The meaning of Lent. Lent is the 40 day season of preparation between Ash Wednesday and Easter Day. Christians prepare to celebrate the Death and Resurrection of Jesus Christ at Easter through prayer, fasting and almsgiving. During Lent Christians try even harder than usual to live good lives, and overcome the sins that separate us from God.
The colour of Lent is violet (purple), the colour of penitence and mourning. In Lent, we remember that through our baptism we died to sin and were raised to a new life in Christ. This penitential season transports us back to the moment of the fundamental break in our relationship with our Creator and therefore to the possibility of a fundamental healing in that relationship. We prepare for the celebration of Easter, the three sacred days of Good Friday, Holy Saturday, and Easter Day, the days of our Lord’s passion and resurrection.
At St Augustine's, there are a few special activities to help us grow closer to Christ during Lent.
Bible Study- Tuesdays, 7 pm - We learn about, and pray through, the Sunday Gospel readings in Lent.
Eucharistic Adoration (Praying in the presence of Jesus) - Thursdays, 7 - 8 pm
Drop in at any time to spend some time in silent prayer before the Blessed Sacrament.
Stations of the Cross - Fridays, 6-6.30 pm
And don't forget - there is Mass each day, as usual (Monday-Friday - 7 pm, on Wednesdays 12 pm)!
THE UNFOLDING MEANING OF OUR LENTEN PREPARATION
On Ash Wednesday, the first day of Lent, we receive a cross marked on the forehead with the ashes. A recommended day for penitential fasting and abstinence from meat (out of the three meals having only one full meal).
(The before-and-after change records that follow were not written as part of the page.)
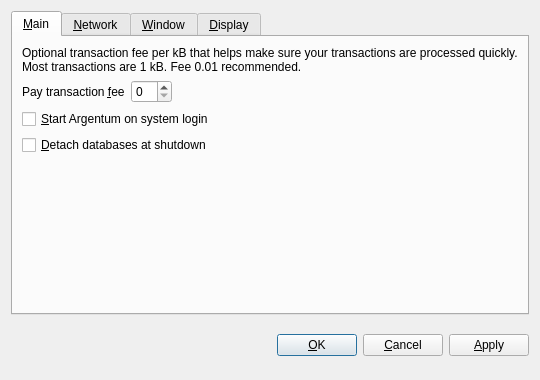
This is src/qt/forms/optionsdialog.ui in transacx/ARG as Qt 5 draws it before an edit. The edited form follows.
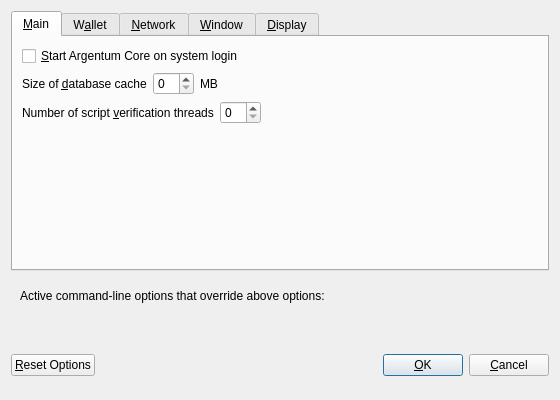
This is the edited form. The open tabs and pages were chosen to show the change. Custom widgets are drawn as their Qt base class.

Patch:
```diff
--- a/src/qt/forms/optionsdialog.ui
+++ b/src/qt/forms/optionsdialog.ui
@@ -6,8 +6,8 @@
    <rect>
     <x>0</x>
     <y>0</y>
-    <width>540</width>
-    <height>380</height>
+    <width>560</width>
+    <height>400</height>
    </rect>
   </property>
   <property name="windowTitle">
@@ -19,9 +19,6 @@
   <layout class="QVBoxLayout" name="verticalLayout">
    <item>
     <widget class="QTabWidget" name="tabWidget">
-     <property name="tabPosition">
-      <enum>QTabWidget::North</enum>
-     </property>
      <property name="currentIndex">
       <number>1</number>
      </property>
@@ -31,9 +28,119 @@
       </attribute>
       <layout class="QVBoxLayout" name="verticalLayout_Main">
        <item>
+        <widget class="QCheckBox" name="bitcoinAtStartup">
+         <property name="toolTip">
+          <string>Automatically start Argentum Core after logging in to the system.</string>
+         </property>
+         <property name="text">
+          <string>&amp;Start Argentum Core on system login</string>
+         </property>
+        </widget>
+       </item>
+       <item>
+        <layout class="QHBoxLayout" name="horizontalLayout_2_Main">
+         <item>
+          <widget class="QLabel" name="databaseCacheLabel">
+           <property name="text">
+            <string>Size of &amp;database cache</string>
+           </property>
+           <property name="textFormat">
+            <enum>Qt::PlainText</enum>
+           </property>
+           <property name="buddy">
+            <cstring>databaseCache</cstring>
+           </property>
+          </widget>
+         </item>
+         <item>
+          <widget class="QSpinBox" name="databaseCache"/>
+         </item>
+         <item>
+          <widget class="QLabel" name="databaseCacheUnitLabel">
+           <property name="text">
+            <string>MB</string>
+           </property>
+           <property name="textFormat">
+            <enum>Qt::PlainText</enum>
+           </property>
+          </widget>
+         </item>
+         <item>
+          <spacer name="horizontalSpacer_2_Main">
+           <property name="orientation">
+            <enum>Qt::Horizontal</enum>
+           </property>
+           <property name="sizeHint" stdset="0">
+            <size>
+             <width>40</width>
+             <height>20</height>
+            </size>
+           </property>
+          </spacer>
+         </item>
+        </layout>
+       </item>
+       <item>
+        <layout class="QHBoxLayout" name="horizontalLayout_3_Main">
+         <item>
+          <widget class="QLabel" name="threadsScriptVerifLabel">
+           <property name="text">
+            <string>Number of script &amp;verification threads</string>
+           </property>
+           <property name="textFormat">
+            <enum>Qt::PlainText</enum>
+           </property>
+           <property name="buddy">
+            <cstring>threadsScriptVerif</cstring>
+           </property>
+          </widget>
+         </item>
+         <item>
+          <widget class="QSpinBox" name="threadsScriptVerif">
+           <property name="toolTip">
+            <string>(0 = auto, &lt;0 = leave that many cores free)</string>
+           </property>
+          </widget>
+         </item>
+         <item>
+          <spacer name="horizontalSpacer_3_Main">
+           <property name="orientation">
+            <enum>Qt::Horizontal</enum>
+           </property>
+           <property name="sizeHint" stdset="0">
+            <size>
+             <width>40</width>
+             <height>20</height>
+            </size>
+           </property>
+          </spacer>
+         </item>
+        </layout>
+       </item>
+       <item>
+        <spacer name="verticalSpacer_Main">
+         <property name="orientation">
+          <enum>Qt::Vertical</enum>
+         </property>
+         <property name="sizeHint" stdset="0">
+          <size>
+           <width>20</width>
+           <height>40</height>
+          </size>
+         </property>
+        </spacer>
+       </item>
+      </layout>
+     </widget>
+     <widget class="QWidget" name="tabWallet">
+      <attribute name="title">
+       <string>W&amp;allet</string>
+      </attribute>
+      <layout class="QVBoxLayout" name="verticalLayout_Wallet">
+       <item>
         <widget class="QLabel" name="transactionFeeInfoLabel">
          <property name="text">
-          <string>Optional transaction fee per kB that helps make sure your transactions are processed quickly. Most transactions are 1 kB. Fee 0.01 recommended.</string>
+          <string>Optional transaction fee per kB that helps make sure your transactions are processed quickly. Most transactions are 1 kB.</string>
          </property>
          <property name="textFormat">
           <enum>Qt::PlainText</enum>
@@ -44,7 +151,7 @@
         </widget>
        </item>
        <item>
-        <layout class="QHBoxLayout" name="horizontalLayout_Main">
+        <layout class="QHBoxLayout" name="horizontalLayout_1_Wallet">
          <item>
           <widget class="QLabel" name="transactionFeeLabel">
            <property name="text">
@@ -77,27 +184,7 @@
         </layout>
        </item>
        <item>
-        <widget class="QCheckBox" name="bitcoinAtStartup">
-         <property name="toolTip">
-          <string>Automatically start Argentum after logging in to the system.</string>
-         </property>
-         <property name="text">
-          <string>&amp;Start Argentum on system login</string>
-         </property>
-        </widget>
-       </item>
-       <item>
-        <widget class="QCheckBox" name="detachDatabases">
-         <property name="toolTip">
-          <string>Detach block and address databases at shutdown. This means they can be moved to another data directory, but it slows down shutdown. The wallet is always detached.</string>
-         </property>
-         <property name="text">
-          <string>&amp;Detach databases at shutdown</string>
-         </property>
-        </widget>
-       </item>
-       <item>
-        <spacer name="verticalSpacer_Main">
+        <spacer name="verticalSpacer_Wallet">
          <property name="orientation">
           <enum>Qt::Vertical</enum>
          </property>
@@ -360,8 +447,67 @@
      </widget>
     </widget>
    </item>
+   <item>
+    <widget class="QFrame" name="frame">
+     <layout class="QVBoxLayout" name="verticalLayout_Bottom">
+      <item>
+       <layout class="QHBoxLayout" name="horizontalLayout_Bottom">
+        <item>
+         <widget class="QLabel" name="overriddenByCommandLineInfoLabel">
+          <property name="text">
+           <string>Active command-line options that override above options:</string>
+          </property>
+          <property name="textFormat">
+           <enum>Qt::PlainText</enum>
+          </property>
+         </widget>
+        </item>
+        <item>
+         <spacer name="horizontalSpacer_Bottom">
+          <property name="orientation">
+           <enum>Qt::Horizontal</enum>
+          </property>
+          <property name="sizeHint" stdset="0">
+           <size>
+            <width>40</width>
+            <height>20</height>
+           </size>
+          </property>
+         </spacer>
+        </item>
+       </layout>
+      </item>
+      <item>
+       <widget class="QLabel" name="overriddenByCommandLineLabel">
+        <property name="text">
+         <string/>
+        </property>
+        <property name="textFormat">
+         <enum>Qt::PlainText</enum>
+        </property>
+        <property name="wordWrap">
+         <bool>true</bool>
+        </property>
+       </widget>
+      </item>
+     </layout>
+    </widget>
+   </item>
    <item>
     <layout class="QHBoxLayout" name="horizontalLayout_Buttons">
+     <item>
+      <widget class="QPushButton" name="resetButton">
+       <property name="toolTip">
+        <string>Reset all client options to default.</string>
+       </property>
+       <property name="text">
+        <string>&amp;Reset Options</string>
+       </property>
+       <property name="autoDefault">
+        <bool>false</bool>
+       </property>
+      </widget>
+     </item>
      <item>
       <spacer name="horizontalSpacer_1">
        <property name="orientation">
@@ -377,6 +523,12 @@
      </item>
      <item>
       <widget class="QLabel" name="statusLabel">
+       <property name="minimumSize">
+        <size>
+         <width>200</width>
+         <height>0</height>
+        </size>
+       </property>
        <property name="font">
         <font>
          <weight>75</weight>
@@ -424,22 +576,6 @@
        </property>
       </widget>
      </item>
-     <item>
-      <widget class="QPushButton" name="applyButton">
-       <property name="text">
-        <string>&amp;Apply</string>
-       </property>
-       <property name="autoDefault">
-        <bool>false</bool>
-       </property>
-       <property name="default">
-        <bool>false</bool>
-       </property>
-       <property name="flat">
-        <bool>false</bool>
-       </property>
-      </widget>
-     </item>
     </layout>
    </item>
   </layout>
@@ -447,19 +583,20 @@
  <customwidgets>
   <customwidget>
    <class>BitcoinAmountField</class>
-   <extends>QSpinBox</extends>
+   <extends>QLineEdit</extends>
    <header>bitcoinamountfield.h</header>
+   <container>1</container>
+  </customwidget>
+  <customwidget>
+   <class>QValidatedLineEdit</class>
+   <extends>QLineEdit</extends>
+   <header>qvalidatedlineedit.h</header>
   </customwidget>
   <customwidget>
    <class>QValueComboBox</class>
    <extends>QComboBox</extends>
    <header>qvaluecombobox.h</header>
   </customwidget>
-  <customwidget>
-   <class>QValidatedLineEdit</class>
-   <extends>QLineEdit</extends>
-   <header>qvalidatedlineedit.h</header>
-  </customwidget>
  </customwidgets>
  <resources/>
  <connections/>
```
Left out of the diff: 101 changed lines with no effect on the pictures.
On the Second Sunday of Lent the main theme of Gospel is Christ’s hidden glory. The sight of Jesus transfigured is to strengthen us in our Lenten discipline by the anticipated vision of the Son of Man raised from the dead. The three figures, Jesus, Moses, and Elijah, are all models of fasting: Jesus alone in the desert for forty days, Moses alone on Mount Sinai for forty days (Exodus 24:18), Elijah alone encountering God at Mount Horeb after a forty-day journey. Moses and Elijah appear and speak with Jesus of his coming suffering, his ‘exodus’ or ‘passage’. In the Epistle (Phil 3:17-4:1), we eagerly await the coming of our Saviour, who will then give a new form to our body.
On the Third Sunday of Lent, we are invited to abundant life (Isa.55:1-9) while being encouraged and comforted by God’s presence (Psalm 63:1-8). The entry to this abundant life is through repentance which today’s Gospel highlights in the parable of the barren fig tree. Our conversion is nourished by God’s love, who knows that the individual is a frail creature, a small bird caught in a net, helpless upnless God intervenes. (Psalm 24:15-16).
The Fourth Sunday of Lent marks out the middle of the Lenten season. It is also called ‘Laetare Sunday’, from the first word of the Introit ‘Rejoice with Jerusalem and be glad with her’. It is also called Mothering Sunday: ‘the Jerusalem above...is our mother.’ It was customary to visit the cathedral, the mother church of the diocese, the church where one was baptised, and also one’s own mother. Today, catechumens are invited into the embrace of the Mother Church and the house of God. Today we particularly pray for the confirmands of our parish
The old name of the Fifth Sunday of Lent is Passion Sunday, the beginning of a two-week period called Passion Time, which focused on the passion and death of Christ. Today all the statues and crosses are veiled. Entering a veiled church is like entering a house of mourning with the curtains drawn. The liturgy today tells of the Power of the Cross. In these final two weeks of Lent we still turn toward the cross, but the main focus is not to mourn but to ponder more intensely the Paschal mystery, Jesus’ passage through death to life beyond.
Holy Week begins with the Sunday of the Passion, Palm Sunday. This is the central week of the Christian year, the intense and exclusive concentration on the suffering and death of our Lord Jesus Christ. The Holy Week enlarges our understanding of what has changed after the death and resurrection of Christ, what went on then and what continues to go on in the present time. Our procession symbolically represents Jerusalem. We carry crosses made of palm-branches as signs of life, hope, and victory. This procession dramatizes the triumphal entry of Jesus into Jerusalem as the culmination of his ministry. The procession is also an expression of willingness to take up the cross and to follow the Lord of glory along the way of sorrows, through death to the life that lies beyond. God’s might is revealed through Jesus’ humility. The victorious King rides not on a horse, but on a beast of burden, a donkey.